Ms Babalanda fulfilled her promise and—in the face of behind-the-scenes family resistance—managed to get Ms Lakidi to attend functions at Muyenga and Kololo respectively. In fact, Ms Lakidi was among the few notable people allowed to lay a wreath on the casket of the late Oulanyah.
Although the Kololo event passed without drama, behind the scenes, family members were plotting to block Ms Lakidi from the burial ceremony.
After the body landed in Omoro on Wednesday, Chief Justice Alfonse Owiny-Dollo, Deputy Speaker Thomas Tayebwa and others tried to mediate but Mr Lokori and family members refused to budge.
Ms Lakidi, according to family sources had been informed of a sinister plot to humiliate her in front of the mourners and decided to stay away from the burial ceremony.
Family speaks out
At the burial ceremony, Mr Okori didn’t mention any name but said: “There is a woman who I have heard was in Jacob’s house, she has now smuggled away everything from Oulanyah’s house including bank books, and has disappeared with them.”
In his eulogy, Oulanyah’s brother Francis Emuna also told mourners that his brother “didn’t leave any woman on earth” following the death of his first wife Dorothy Nangwale in 2009 and failed marriage to Winnie Amoo Okot in 2015.
Although Ms Lakidi was unavailable to talk about these matters, sources told Saturday Monitor that she has the support of Oulanyah’s children and other influential people in government (Speaker Anita Among, Deputy Speaker Tayebwa, Chief Justice Owiny Dollo, State Minister for Economic Monitoring Peter Ogwang, minister Beatrice Anywar and members of the Acholi Parliamentary Group.
What others say
One of the ministers who was trying to intercede on behalf of Ms Lakidi, described the decision to expel her as “shameful” and requested the family to reconsider their stand on the matter. “His wife passed away, he remarried but divorced. Who was keeping their son all this time, if not Patricia! Shame. Look at Jacob’s children coming to hug her while laying a wreath!” one of the ministers said.
Another official close to the family, who requested anonymity, said: “I tried to understand it this morning, it is very complicated. They claim she cut them off.

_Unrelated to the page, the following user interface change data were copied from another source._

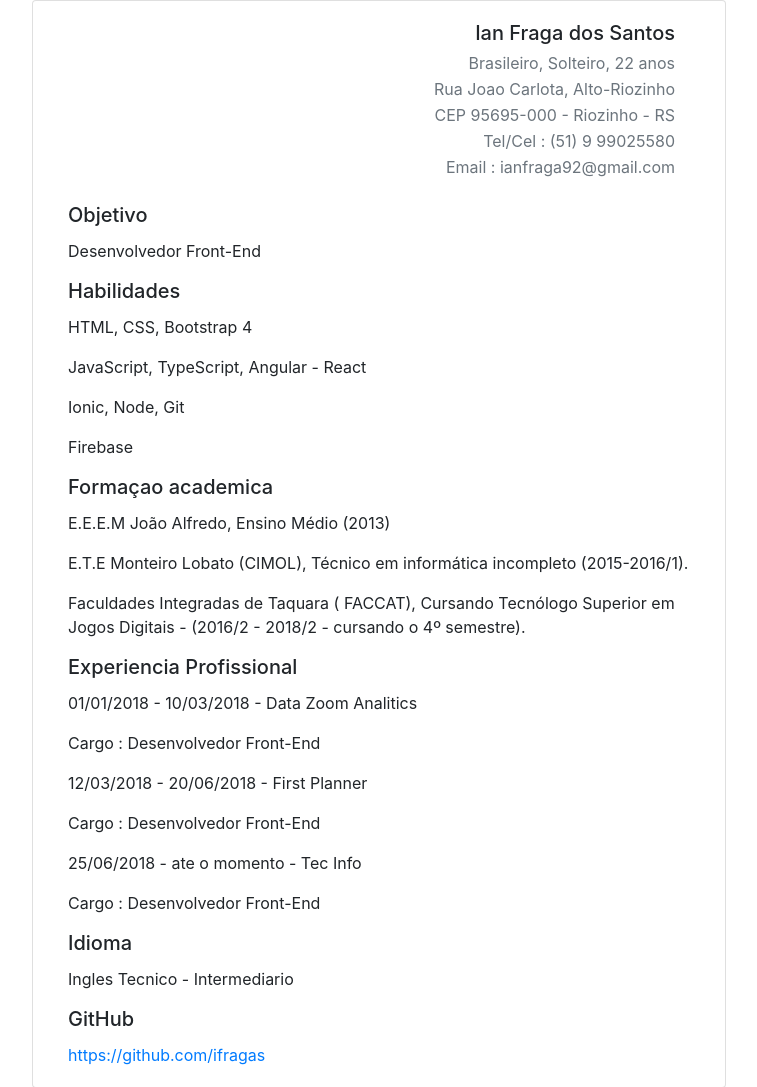
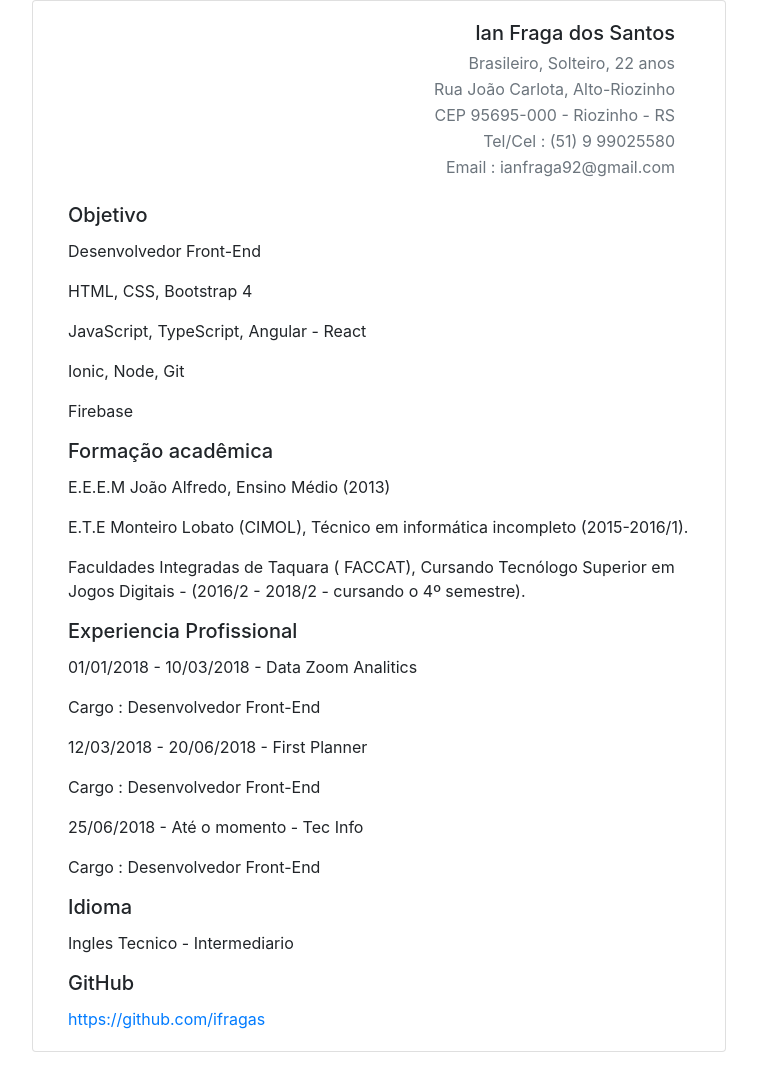
Before and after one commit to ifragas/curriculo, a plain HTML site: page index.html in a window 1280 px wide. Shown: the part 144-1231 px from the top of the page, without its empty margins (261-1018 px from the left). Drawn offline with nearby package versions, Linux system fonts and the light colour scheme.

Commit message:
Update index.html

```diff
--- a/index.html
+++ b/index.html
@@ -58,7 +58,7 @@
                                     <div class="col-sm-5 col-md-5 col-xl-5 text-right">
                                         <h5 class="card-title ">Ian Fraga dos Santos</h5>
                                         <p class="card-subtitle mb-2 text-muted ">Brasileiro, Solteiro, 22 anos</p>
-                                        <p class="card-subtitle mb-2 text-muted ">Rua Joao Carlota, Alto-Riozinho</p>
+                                        <p class="card-subtitle mb-2 text-muted ">Rua João Carlota, Alto-Riozinho</p>
                                         <p class="card-subtitle mb-2 text-muted ">CEP 95695-000 - Riozinho - RS</p>
                                         <p class="card-subtitle mb-2 text-muted ">Tel/Cel : (51) 9 99025580</p>
                                         <p class="card-subtitle mb-2 text-muted ">Email : ianfraga92@gmail.com</p>
@@ -69,7 +69,7 @@
                                     <p class="card-text">Desenvolvedor Front-End</p>
                                 </div>
                                 <div class="col-sm-12 col-md-12 col-xl-12 text-left mt-3">
-                                    <h5 class="card-title">Habilidades</h5>
+                                    <h5 class="card-title"></h5>
                                     <p class="card-text">HTML, CSS, Bootstrap 4</p>
                                     <p class="card-text">JavaScript, TypeScript, Angular - React</p>
                                     <p class="card-text">Ionic, Node, Git</p>
@@ -77,7 +77,7 @@
 
                                 </div>
                                 <div class="col-sm-12 col-md-12 col-xl-12 text-left mt-3">
-                                    <h5 class="card-title">Formaçao academica</h5>
+                                    <h5 class="card-title">Formação acadêmica</h5>
                                     <p class="card-text">E.E.E.M João Alfredo, Ensino Médio (2013)</p>
                                     <p class="card-text">E.T.E Monteiro Lobato (CIMOL), Técnico em informática incompleto (2015-2016/1).</p>
                                     <p class="card-text">Faculdades Integradas de Taquara ( FACCAT), Cursando Tecnólogo Superior em Jogos Digitais - (2016/2 - 2018/2 - cursando o 4º semestre).</p>
@@ -88,7 +88,7 @@
                                     <p class="card-text">Cargo : Desenvolvedor Front-End</p>
                                     <p class="card-text">12/03/2018 - 20/06/2018 - First Planner</p>
                                     <p class="card-text">Cargo : Desenvolvedor Front-End</p>
-                                    <p class="card-text">25/06/2018 - ate o momento - Tec Info</p>
+                                    <p class="card-text">25/06/2018 - Até o momento - Tec Info</p>
                                     <p class="card-text">Cargo : Desenvolvedor Front-End</p>
                                 </div>
                                 <div class="col-sm-12 col-md-12 col-xl-12 text-left mt-3">
```
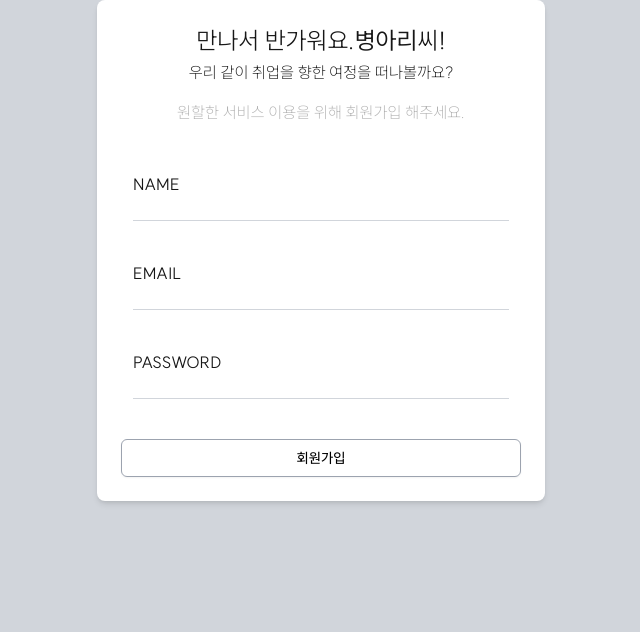
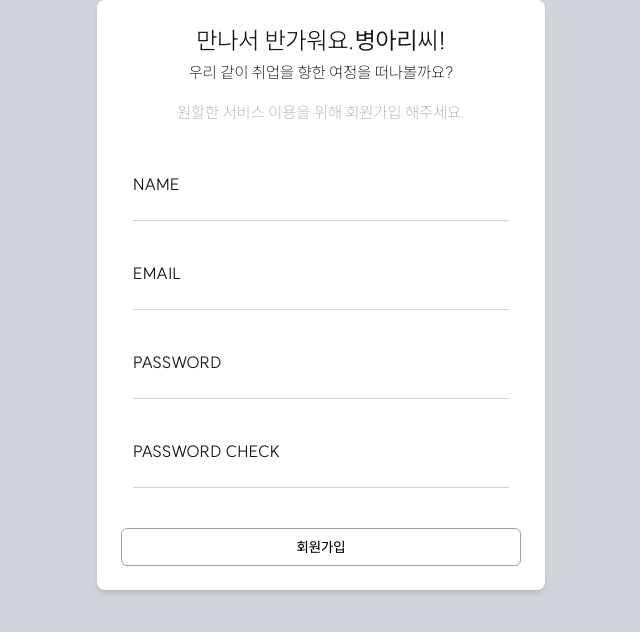
Before and after one commit to choichangyeon/ChickMate, a Next.js app: page /auth/sign-up in a window 1280 px wide. Shown: the top 632 px of the page, without its empty margins (319-959 px from the left). Built offline with nearby package versions, Linux system fonts and the light colour scheme.

Commit message:
feat:#49 비밀번호 확인 input 추가

```diff
--- a/src/features/sign/sign-up-auth-form.tsx
+++ b/src/features/sign/sign-up-auth-form.tsx
@@ -17,7 +17,7 @@ const SignUpAuthForm = () => {
   } = useForm<SignUpFormData>({
     resolver: zodResolver(schema),
     mode: 'onBlur',
-    defaultValues: { name: '', email: '', password: '' } as SignUpFormData,
+    defaultValues: { name: '', email: '', password: '', passwordCheck: '' } as SignUpFormData,
   });
   const router = useRouter();
 
@@ -42,6 +42,13 @@ const SignUpAuthForm = () => {
         <AuthInput label='NAME' id='name' register={register} error={errors.name} type='text' />
         <AuthInput label='EMAIL' id='email' register={register} error={errors.email} type='email' />
         <AuthInput label='PASSWORD' id='password' register={register} error={errors.password} type='password' />
+        <AuthInput
+          label='PASSWORD CHECK'
+          id='passwordCheck'
+          register={register}
+          error={errors.passwordCheck}
+          type='password'
+        />
         <button
           type='submit'
           className='bg-blue-white mt-2 w-full rounded-md border border-gray-400 px-4 py-2 text-sm font-medium text-black shadow-sm'
```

They could not access their son. I told them it was H.E the President who ordered. They argue she divided the family so they convinced Mzee Okori to block her. Very unfair.”